* _WHAT TO DO_: Whenever a line in the records below holds the string "setPage", include it in the count, and state the number alone.

* _DATA UNDER STUDY_:

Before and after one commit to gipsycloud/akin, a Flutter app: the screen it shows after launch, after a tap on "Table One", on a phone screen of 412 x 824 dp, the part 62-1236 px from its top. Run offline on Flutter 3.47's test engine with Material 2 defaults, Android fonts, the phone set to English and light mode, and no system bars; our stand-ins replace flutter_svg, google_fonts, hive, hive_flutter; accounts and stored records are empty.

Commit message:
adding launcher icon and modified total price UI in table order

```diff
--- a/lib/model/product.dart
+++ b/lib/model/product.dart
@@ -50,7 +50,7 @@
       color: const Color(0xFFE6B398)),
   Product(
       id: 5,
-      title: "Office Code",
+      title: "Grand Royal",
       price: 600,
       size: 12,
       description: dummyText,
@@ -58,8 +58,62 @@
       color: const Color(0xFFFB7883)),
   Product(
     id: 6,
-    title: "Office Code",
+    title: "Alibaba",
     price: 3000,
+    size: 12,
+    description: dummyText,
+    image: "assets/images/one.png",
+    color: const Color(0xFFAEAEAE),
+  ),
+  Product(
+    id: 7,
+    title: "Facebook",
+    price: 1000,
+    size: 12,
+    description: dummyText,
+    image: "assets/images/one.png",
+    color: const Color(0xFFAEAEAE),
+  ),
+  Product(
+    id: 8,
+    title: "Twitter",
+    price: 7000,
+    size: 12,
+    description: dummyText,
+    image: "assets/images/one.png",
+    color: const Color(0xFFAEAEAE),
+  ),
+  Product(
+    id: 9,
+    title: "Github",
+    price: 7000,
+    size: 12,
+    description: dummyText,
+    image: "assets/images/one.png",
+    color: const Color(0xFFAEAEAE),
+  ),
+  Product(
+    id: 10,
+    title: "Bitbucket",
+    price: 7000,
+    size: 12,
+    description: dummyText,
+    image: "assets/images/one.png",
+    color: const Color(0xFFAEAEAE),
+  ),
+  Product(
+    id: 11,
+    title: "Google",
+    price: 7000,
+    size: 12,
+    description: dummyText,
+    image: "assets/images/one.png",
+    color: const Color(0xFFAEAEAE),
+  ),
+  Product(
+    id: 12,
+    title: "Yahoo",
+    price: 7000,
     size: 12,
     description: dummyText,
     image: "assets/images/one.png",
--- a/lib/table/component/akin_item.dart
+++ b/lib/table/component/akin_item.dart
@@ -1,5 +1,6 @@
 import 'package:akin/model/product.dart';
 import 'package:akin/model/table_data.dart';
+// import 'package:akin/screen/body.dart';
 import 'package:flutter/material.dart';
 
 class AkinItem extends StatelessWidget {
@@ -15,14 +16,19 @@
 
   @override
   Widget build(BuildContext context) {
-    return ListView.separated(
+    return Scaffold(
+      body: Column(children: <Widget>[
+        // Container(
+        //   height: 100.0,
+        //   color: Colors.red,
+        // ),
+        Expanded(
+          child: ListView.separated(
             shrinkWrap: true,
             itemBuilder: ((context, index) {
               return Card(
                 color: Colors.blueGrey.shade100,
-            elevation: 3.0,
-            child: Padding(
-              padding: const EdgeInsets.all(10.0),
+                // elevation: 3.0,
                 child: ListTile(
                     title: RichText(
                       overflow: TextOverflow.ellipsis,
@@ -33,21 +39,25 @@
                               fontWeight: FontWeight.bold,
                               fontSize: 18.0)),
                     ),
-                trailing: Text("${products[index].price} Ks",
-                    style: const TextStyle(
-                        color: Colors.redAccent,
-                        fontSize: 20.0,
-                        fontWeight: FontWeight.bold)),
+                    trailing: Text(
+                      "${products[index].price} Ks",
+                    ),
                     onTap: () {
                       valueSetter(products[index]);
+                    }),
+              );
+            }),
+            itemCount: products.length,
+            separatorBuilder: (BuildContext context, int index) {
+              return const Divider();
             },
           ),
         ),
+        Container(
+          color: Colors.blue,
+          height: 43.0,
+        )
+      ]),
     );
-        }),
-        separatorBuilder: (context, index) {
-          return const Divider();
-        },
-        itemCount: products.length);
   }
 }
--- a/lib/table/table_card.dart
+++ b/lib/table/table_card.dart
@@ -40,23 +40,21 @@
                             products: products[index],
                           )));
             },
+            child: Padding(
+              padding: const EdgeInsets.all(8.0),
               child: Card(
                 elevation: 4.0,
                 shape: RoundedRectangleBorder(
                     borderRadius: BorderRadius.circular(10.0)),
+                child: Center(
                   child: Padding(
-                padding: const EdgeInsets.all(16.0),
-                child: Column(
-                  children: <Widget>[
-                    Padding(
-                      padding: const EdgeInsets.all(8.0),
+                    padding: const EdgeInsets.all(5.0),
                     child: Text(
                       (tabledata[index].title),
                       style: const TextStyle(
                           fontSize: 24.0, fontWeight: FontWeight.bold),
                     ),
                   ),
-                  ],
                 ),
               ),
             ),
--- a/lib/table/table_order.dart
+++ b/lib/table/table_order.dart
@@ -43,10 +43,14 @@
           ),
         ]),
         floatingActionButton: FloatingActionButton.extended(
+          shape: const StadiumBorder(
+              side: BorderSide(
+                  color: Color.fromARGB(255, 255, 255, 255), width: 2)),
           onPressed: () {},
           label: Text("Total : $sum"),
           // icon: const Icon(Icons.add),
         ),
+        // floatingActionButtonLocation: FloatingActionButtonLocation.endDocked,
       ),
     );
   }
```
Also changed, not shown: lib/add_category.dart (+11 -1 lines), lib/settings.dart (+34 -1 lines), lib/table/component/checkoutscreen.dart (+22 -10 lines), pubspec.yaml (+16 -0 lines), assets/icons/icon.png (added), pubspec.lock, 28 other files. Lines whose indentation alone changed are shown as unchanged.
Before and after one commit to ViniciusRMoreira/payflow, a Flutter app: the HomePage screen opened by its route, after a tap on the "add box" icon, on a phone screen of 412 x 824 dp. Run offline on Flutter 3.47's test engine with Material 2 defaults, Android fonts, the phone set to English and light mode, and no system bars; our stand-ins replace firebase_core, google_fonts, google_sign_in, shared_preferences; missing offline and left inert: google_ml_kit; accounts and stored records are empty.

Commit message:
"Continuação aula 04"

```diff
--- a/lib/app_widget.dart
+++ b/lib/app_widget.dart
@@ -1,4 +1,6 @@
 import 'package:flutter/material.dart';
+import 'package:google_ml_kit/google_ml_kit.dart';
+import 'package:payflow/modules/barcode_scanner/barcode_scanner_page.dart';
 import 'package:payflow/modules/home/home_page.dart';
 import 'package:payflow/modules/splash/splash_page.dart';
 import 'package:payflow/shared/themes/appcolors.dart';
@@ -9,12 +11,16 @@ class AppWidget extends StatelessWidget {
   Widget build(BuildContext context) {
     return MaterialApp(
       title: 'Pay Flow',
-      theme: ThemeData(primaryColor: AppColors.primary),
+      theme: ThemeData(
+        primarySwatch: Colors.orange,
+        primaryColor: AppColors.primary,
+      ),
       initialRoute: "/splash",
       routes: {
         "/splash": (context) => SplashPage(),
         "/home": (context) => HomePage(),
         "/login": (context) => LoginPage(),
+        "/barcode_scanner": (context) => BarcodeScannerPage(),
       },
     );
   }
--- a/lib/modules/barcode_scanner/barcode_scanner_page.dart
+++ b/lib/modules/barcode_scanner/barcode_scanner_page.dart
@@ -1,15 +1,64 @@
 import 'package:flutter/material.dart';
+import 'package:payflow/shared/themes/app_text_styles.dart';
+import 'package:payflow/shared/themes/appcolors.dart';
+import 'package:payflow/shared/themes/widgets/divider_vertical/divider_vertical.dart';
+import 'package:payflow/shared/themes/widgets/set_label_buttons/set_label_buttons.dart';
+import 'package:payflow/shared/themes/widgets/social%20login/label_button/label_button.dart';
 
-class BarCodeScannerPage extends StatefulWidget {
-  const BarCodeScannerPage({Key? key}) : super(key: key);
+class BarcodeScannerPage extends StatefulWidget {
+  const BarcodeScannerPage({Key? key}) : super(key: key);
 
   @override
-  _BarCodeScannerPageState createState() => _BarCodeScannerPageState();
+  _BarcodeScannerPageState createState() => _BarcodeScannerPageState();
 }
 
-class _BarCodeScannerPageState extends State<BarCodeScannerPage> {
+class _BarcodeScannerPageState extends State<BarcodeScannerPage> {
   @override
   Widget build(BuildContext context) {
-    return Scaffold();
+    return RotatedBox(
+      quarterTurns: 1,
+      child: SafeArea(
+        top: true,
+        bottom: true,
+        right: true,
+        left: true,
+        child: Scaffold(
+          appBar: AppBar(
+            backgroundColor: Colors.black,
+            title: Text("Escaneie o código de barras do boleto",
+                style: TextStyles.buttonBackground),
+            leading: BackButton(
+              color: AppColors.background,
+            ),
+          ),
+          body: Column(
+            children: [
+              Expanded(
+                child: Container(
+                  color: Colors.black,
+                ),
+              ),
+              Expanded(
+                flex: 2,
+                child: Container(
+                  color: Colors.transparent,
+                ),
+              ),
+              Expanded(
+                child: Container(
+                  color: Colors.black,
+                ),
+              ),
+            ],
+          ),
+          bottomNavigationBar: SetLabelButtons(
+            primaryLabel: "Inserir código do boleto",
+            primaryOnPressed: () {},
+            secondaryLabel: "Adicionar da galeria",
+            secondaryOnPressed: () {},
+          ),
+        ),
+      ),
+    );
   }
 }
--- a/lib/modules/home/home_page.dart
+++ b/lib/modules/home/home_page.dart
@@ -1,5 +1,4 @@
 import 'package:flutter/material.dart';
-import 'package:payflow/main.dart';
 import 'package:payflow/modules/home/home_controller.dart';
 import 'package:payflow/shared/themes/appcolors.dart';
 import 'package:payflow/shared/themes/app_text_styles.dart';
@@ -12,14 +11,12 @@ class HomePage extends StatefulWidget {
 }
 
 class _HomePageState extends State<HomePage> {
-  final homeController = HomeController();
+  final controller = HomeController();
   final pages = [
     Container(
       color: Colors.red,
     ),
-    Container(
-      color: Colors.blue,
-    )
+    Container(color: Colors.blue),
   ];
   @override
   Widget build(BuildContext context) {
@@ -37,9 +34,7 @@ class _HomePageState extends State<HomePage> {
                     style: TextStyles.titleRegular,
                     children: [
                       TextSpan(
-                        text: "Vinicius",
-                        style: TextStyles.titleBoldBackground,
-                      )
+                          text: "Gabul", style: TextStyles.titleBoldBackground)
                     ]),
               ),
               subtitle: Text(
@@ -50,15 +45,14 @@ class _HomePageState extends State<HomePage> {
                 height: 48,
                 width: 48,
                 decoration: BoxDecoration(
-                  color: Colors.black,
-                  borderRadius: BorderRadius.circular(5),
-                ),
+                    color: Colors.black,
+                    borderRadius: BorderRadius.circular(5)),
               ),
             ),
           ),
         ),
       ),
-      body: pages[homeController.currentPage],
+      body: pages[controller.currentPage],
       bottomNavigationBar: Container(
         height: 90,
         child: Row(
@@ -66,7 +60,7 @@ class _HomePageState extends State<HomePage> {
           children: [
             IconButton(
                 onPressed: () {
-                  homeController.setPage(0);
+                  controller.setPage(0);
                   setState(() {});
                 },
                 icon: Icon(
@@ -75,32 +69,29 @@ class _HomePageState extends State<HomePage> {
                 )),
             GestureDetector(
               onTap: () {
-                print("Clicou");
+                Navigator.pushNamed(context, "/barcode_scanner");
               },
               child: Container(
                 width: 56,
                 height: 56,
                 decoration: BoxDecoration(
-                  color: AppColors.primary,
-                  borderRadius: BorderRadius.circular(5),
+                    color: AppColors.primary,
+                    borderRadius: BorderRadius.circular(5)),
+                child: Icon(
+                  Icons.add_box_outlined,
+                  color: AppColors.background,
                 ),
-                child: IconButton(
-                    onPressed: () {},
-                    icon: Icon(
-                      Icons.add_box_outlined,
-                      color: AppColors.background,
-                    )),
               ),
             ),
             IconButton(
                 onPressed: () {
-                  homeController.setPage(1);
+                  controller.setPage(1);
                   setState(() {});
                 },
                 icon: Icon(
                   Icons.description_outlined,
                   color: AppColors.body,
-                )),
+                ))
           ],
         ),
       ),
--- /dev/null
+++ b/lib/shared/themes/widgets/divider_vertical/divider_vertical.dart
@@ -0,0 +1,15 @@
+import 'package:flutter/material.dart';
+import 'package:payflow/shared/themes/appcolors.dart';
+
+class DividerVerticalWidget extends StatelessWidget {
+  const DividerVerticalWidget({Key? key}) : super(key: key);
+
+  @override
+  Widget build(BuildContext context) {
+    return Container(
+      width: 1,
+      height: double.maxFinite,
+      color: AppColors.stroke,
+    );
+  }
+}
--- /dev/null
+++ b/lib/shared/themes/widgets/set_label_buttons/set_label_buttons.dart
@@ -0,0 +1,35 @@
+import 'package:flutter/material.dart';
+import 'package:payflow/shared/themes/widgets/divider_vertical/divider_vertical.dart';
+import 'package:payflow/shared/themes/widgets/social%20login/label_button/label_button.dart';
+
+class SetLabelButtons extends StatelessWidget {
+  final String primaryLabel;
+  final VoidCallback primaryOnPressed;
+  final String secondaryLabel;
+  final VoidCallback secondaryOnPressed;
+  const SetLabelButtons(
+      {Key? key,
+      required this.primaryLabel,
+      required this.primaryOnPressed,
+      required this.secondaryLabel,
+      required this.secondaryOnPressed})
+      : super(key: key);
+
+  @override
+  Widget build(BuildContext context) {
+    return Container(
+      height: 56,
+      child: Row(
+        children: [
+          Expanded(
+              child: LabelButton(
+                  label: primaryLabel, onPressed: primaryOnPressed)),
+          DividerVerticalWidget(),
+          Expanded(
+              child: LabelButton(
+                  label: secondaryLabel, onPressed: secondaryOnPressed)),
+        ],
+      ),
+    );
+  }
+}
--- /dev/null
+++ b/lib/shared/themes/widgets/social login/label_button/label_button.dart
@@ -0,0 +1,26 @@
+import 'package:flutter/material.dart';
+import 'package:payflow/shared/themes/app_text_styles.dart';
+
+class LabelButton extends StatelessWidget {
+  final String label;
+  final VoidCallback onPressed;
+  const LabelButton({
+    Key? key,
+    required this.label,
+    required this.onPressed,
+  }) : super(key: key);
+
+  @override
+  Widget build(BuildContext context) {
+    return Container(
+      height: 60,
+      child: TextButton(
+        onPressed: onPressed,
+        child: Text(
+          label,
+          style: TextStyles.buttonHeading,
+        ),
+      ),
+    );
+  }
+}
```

* _WRITTEN ANSWER_: 4